* Visible value expression and search. It was clear from the customer cases, as well as from the suppliers' presentations and booths, that a lot of value is being exposed by use of the social networking tools. When the web first emerged in the '90s, many of us said, "I'd sure like to have my own personal web page," and some of us even did that. But the new tools make that accessible to everyone, without millions of new domain names (thankfully). Enterprise tools such as IBM Lotus Connections, Telligent, and Tomoye, just to name a few of many (see exhibitor link above), are being used by employees to present, share and tag the things they do well, the things they are interested in, and the content/concepts/ideas the are creating. All this is being done with appropriate controls on permissions and access; also, when appropriate, logging and tracking are possible for compliance and governance.
As the individual sharing (posting on the individual's "page") grows, the value grows exponentially. Search tools become much more well informed by including the individual's profile information in the search logic. For example, a sales rep seeking to address a customer problem could search for "available person, in my division, with advanced-level product certifications, who has knowledge about blue widgets" and the search engine could return a list, ranked, say, by relatedness and proximity. Review of information on the pages might solve the problem (i.e. indirect communication) or lead to a quick IM session, to advance the sale.
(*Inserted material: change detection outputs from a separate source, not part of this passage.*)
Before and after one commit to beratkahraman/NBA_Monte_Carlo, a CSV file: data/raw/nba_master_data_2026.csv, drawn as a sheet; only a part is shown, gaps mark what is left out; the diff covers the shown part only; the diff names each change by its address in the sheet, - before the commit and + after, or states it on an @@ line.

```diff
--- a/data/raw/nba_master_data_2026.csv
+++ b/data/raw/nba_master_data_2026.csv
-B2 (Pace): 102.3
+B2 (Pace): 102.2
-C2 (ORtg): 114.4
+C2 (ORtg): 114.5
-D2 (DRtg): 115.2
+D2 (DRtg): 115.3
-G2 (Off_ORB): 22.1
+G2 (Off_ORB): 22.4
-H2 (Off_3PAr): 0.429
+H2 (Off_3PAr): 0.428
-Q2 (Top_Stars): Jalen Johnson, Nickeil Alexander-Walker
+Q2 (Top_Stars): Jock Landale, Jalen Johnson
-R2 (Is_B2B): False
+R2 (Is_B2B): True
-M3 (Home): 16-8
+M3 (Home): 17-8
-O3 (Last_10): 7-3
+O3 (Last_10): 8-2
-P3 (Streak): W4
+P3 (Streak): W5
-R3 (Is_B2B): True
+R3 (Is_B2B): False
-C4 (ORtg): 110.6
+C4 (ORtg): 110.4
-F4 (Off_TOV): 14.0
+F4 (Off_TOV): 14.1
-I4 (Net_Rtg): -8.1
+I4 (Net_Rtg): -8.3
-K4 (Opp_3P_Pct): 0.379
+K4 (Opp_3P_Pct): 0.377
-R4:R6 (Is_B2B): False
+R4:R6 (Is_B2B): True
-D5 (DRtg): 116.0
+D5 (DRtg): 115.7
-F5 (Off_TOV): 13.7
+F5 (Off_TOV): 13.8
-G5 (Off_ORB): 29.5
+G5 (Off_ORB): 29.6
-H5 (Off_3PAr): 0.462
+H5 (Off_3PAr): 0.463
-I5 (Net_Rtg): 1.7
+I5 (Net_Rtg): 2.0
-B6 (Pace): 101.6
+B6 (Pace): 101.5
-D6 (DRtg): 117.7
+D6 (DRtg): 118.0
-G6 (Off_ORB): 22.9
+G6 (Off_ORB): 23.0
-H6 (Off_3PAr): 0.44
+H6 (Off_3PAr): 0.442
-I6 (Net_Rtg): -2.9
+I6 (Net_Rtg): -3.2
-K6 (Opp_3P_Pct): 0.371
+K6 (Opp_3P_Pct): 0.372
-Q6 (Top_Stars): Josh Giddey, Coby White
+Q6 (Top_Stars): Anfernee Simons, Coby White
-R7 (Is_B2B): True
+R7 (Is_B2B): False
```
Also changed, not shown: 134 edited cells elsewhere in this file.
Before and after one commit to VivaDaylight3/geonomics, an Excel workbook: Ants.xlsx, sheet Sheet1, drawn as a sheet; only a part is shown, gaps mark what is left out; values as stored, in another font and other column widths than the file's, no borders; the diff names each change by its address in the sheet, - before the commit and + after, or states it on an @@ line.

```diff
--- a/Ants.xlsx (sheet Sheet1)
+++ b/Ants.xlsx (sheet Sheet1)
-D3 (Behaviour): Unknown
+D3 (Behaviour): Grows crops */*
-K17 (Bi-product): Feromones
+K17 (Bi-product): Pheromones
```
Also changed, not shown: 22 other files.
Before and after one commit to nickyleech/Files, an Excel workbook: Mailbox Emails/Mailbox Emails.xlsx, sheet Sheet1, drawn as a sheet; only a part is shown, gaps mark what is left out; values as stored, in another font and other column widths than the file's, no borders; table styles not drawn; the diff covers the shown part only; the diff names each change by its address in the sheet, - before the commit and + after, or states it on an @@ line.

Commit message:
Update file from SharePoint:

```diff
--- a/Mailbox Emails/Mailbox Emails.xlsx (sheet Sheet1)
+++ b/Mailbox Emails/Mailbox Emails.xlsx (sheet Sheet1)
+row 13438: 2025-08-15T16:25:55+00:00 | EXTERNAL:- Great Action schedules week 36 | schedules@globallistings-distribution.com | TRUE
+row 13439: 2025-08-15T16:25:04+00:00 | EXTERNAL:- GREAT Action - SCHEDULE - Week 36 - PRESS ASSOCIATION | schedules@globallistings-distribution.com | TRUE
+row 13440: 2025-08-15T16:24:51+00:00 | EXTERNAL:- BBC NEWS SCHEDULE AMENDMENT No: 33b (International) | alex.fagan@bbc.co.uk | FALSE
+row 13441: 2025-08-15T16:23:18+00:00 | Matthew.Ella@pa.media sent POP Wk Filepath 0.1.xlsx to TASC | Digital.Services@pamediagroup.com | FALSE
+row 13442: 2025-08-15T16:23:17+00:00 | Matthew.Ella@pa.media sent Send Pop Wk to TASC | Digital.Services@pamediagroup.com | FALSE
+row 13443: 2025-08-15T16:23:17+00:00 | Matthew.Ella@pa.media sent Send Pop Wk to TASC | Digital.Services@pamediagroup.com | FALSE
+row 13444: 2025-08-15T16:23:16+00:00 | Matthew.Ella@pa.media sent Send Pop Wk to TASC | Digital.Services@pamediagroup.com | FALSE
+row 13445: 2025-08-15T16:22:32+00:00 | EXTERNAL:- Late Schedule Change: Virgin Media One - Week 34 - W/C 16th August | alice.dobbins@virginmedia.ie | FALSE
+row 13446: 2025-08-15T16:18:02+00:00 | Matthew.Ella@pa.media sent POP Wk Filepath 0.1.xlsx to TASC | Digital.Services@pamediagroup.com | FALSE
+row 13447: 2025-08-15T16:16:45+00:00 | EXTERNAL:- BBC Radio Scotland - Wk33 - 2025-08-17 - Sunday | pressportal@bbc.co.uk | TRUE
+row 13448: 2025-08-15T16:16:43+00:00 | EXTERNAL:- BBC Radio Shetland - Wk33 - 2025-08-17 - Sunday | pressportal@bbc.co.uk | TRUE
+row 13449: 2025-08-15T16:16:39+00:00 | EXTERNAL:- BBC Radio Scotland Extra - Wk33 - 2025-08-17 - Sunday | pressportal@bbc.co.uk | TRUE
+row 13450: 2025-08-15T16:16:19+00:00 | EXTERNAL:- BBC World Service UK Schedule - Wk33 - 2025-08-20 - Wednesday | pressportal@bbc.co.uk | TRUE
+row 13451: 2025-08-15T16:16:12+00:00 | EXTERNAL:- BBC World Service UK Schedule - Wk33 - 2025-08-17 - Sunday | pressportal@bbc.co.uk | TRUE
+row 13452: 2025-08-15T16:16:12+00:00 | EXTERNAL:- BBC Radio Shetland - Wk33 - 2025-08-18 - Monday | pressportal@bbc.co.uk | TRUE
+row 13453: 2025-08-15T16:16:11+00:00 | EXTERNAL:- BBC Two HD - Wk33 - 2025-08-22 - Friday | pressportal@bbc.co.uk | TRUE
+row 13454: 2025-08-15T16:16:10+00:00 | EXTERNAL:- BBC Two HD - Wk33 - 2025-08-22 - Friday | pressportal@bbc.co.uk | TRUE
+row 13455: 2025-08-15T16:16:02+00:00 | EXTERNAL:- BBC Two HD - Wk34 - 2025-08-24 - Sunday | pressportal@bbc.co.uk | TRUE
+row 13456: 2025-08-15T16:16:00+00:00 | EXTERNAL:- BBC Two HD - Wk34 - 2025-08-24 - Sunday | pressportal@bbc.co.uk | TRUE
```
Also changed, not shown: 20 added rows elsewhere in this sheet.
* Peripheral vision. A very interesting concept of "peripheral vision" popped up in a Wednesday AM panel. David Marshak of IBM suggested that the social networking tools are all about context, at least in the collaboration process and likely in other jobs that allow for relatively frequent social networking interaction. One of the context elements he mentioned was "peripheral vision" by which he meant that each individual would have an improved sense of the situation in which they are working, acting or making decisions. Others on the panel responded enthusiastically to that idea, and for good reason. Actually, David was not just hyping a continuous string of social messages (Tweets in one case), but rather the combination of subscriptions, event feeds, following of specific knowledgeable sources (including their social messages and profile or page changes), and informed search. About 20 years ago, the Media Lab at MIT suggested we would all have our personalized newspapers in the future; well, it sure seems to me that these new social and collaborative communication tools are making that possible within any enterprise and within any community that has a purpose to form and survive (disbanding when that purpose evaporates).
It was also clear that sufficient software features and security controls exist to allow users to belong to multiple, overlapping communities, depending on their business needs and interests. It is also possible to extend these communities across enterprise boundaries. Thus, customers and suppliers can be much more closely integrated into the business, for both richer and more loyal relationships.
So, in summary, Enterprise 2.0, Boston, June 2009, was very effective in providing me with an enhanced vision of the future of work. Nothing we know and value in work needs to be dismantled; rather the new layer of sharing and communication will magnify the value and contribution of each participant.
One important piece of news out of Enterprise 2.0 was that there will be a West Coast version of the event this November, co-located with VoiceCon San Francisco. More details are coming soon. I would welcome your feedback at [email protected].